[C7] "Our Talisman, No. 7," Spirit of the Times, Jan. 31, 1842: Scene at the Rehearsal

Our Talisman, No. 7


            The members of the histrionic profession, when they fail to make the public laugh on the stage, seem to turn their hands to making them laugh in their private capacity.  Last week there was a considerable whispering in our town, about a regular knock-down-and-drag-out which it is said took place between two actors at a certain theatre.

            Our Flib got wind of the matter, and investigated it with his usual diligence and alacrity.  Hear what he says.


            The other morning being somewhat tired of the bank excitement and all that kind of serious fun, says I to myself, says I, I believe I'll convulse myself with something else.  Where do they grow the regular built fun?  The best is to be had at the theatre, I answered to myself, I did.  And so, rubbing the ring, I uttered a word, and presently found myself behind the scenes of a theatre.  Two actors were disputing in the centre of the stage, and making quite a convulsion among themselves, while the stage manager and the other actors were forming the audience of the scene.

            "Look here"—cried one of the disputants, generally known by the name of the Great Failure, from an awful murder which he committed at one of our city theatres last winter.  "Look here, fellow—you are a thief, and I can prove it."

            "A thief?" exclaimed the other. "I'm a thief, am I?  You knocked me down two days since—you licked me yesterday—spit in my face—you kicked me, you did—and now I'll tell you what I did, I will—look here!"

            He pulled a paper out of his pocket, and held it before the eyes of Great Failure.

            "Now sir, this is an apology to me, an apology from you, declaring I'm no thief, but an honest man—and you must sign it."

            "Fellow!

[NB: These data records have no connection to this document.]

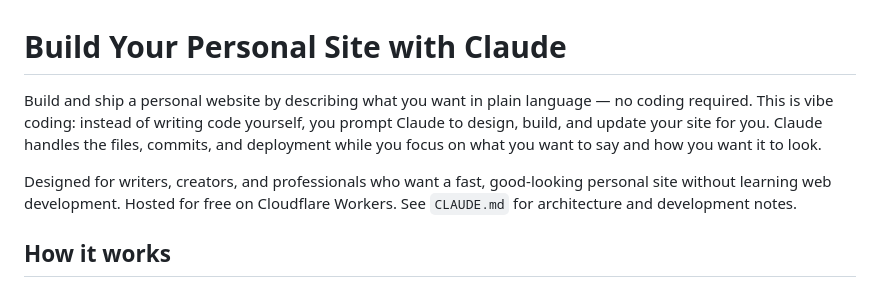
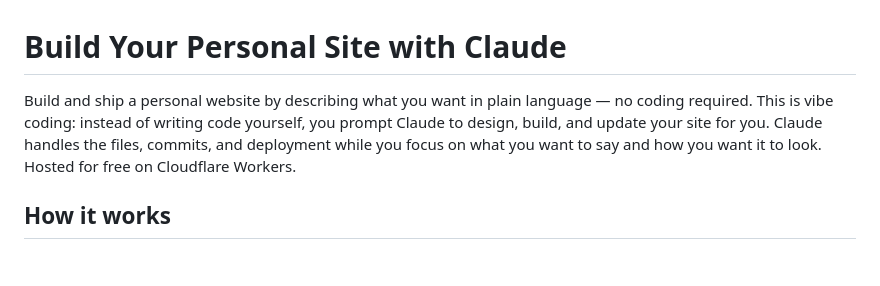
Before and after one commit to bdelamatre/claude-personal-website-builder, a Markdown page: README.md, the part around the change. Rendered like a GitHub page; blank space fills up the shorter version.

Commit message:
Simplify intro to single paragraph
https://claude.ai/code/session_01VaaZT5LPTApiFirpbNFQM2

```diff
--- a/README.md
+++ b/README.md
@@ -1,8 +1,6 @@
 # Build Your Personal Site with Claude
 
-Build and ship a personal website by describing what you want in plain language — no coding required. This is vibe coding: instead of writing code yourself, you prompt Claude to design, build, and update your site for you. Claude handles the files, commits, and deployment while you focus on what you want to say and how you want it to look.
-
-Designed for writers, creators, and professionals who want a fast, good-looking personal site without learning web development. Hosted for free on Cloudflare Workers. See `CLAUDE.md` for architecture and development notes.
+Build and ship a personal website by describing what you want in plain language — no coding required. This is vibe coding: instead of writing code yourself, you prompt Claude to design, build, and update your site for you. Claude handles the files, commits, and deployment while you focus on what you want to say and how you want it to look. Hosted for free on Cloudflare Workers.
 
 ## How it works
 
```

You get impudent.  Sign an apology to you?  I'll see you to the d—l first, and knock you down afterwards."

            "Now sir—I've been to my lawyer—there's a writ out against you for slanderin' me—can you get bail for $1000? Eh—my buffer?"

"You can't come it—I'm not so green as that—a writ out against me for $1000—pooh!"

            As he said this, a small square piece of paper was thrust before his eyes.  Great Failure started and beheld a—Sheriff's officer.

            "Now will you sign the apology?"

            "Y-e-s,—yes.  I'll sign any apology.  Give me the paper.  What does it say?  'I believe Mr. — to be an honest man.'  No, I'll be d—d if I'll sign that.  I'll make you any apology you like, but I won't put my name to such a thundering lie!"

            "Take him away, sheriff's officer."

            "Come off my Great Failure.  Down to Moyamensing, old boy."  Exit Great Failure, in custody of Sheriff's officer.  Grand Tableau.

            The person "wot was slandered," took Great Failure's part that evening at the theatre and was most awfully hissed.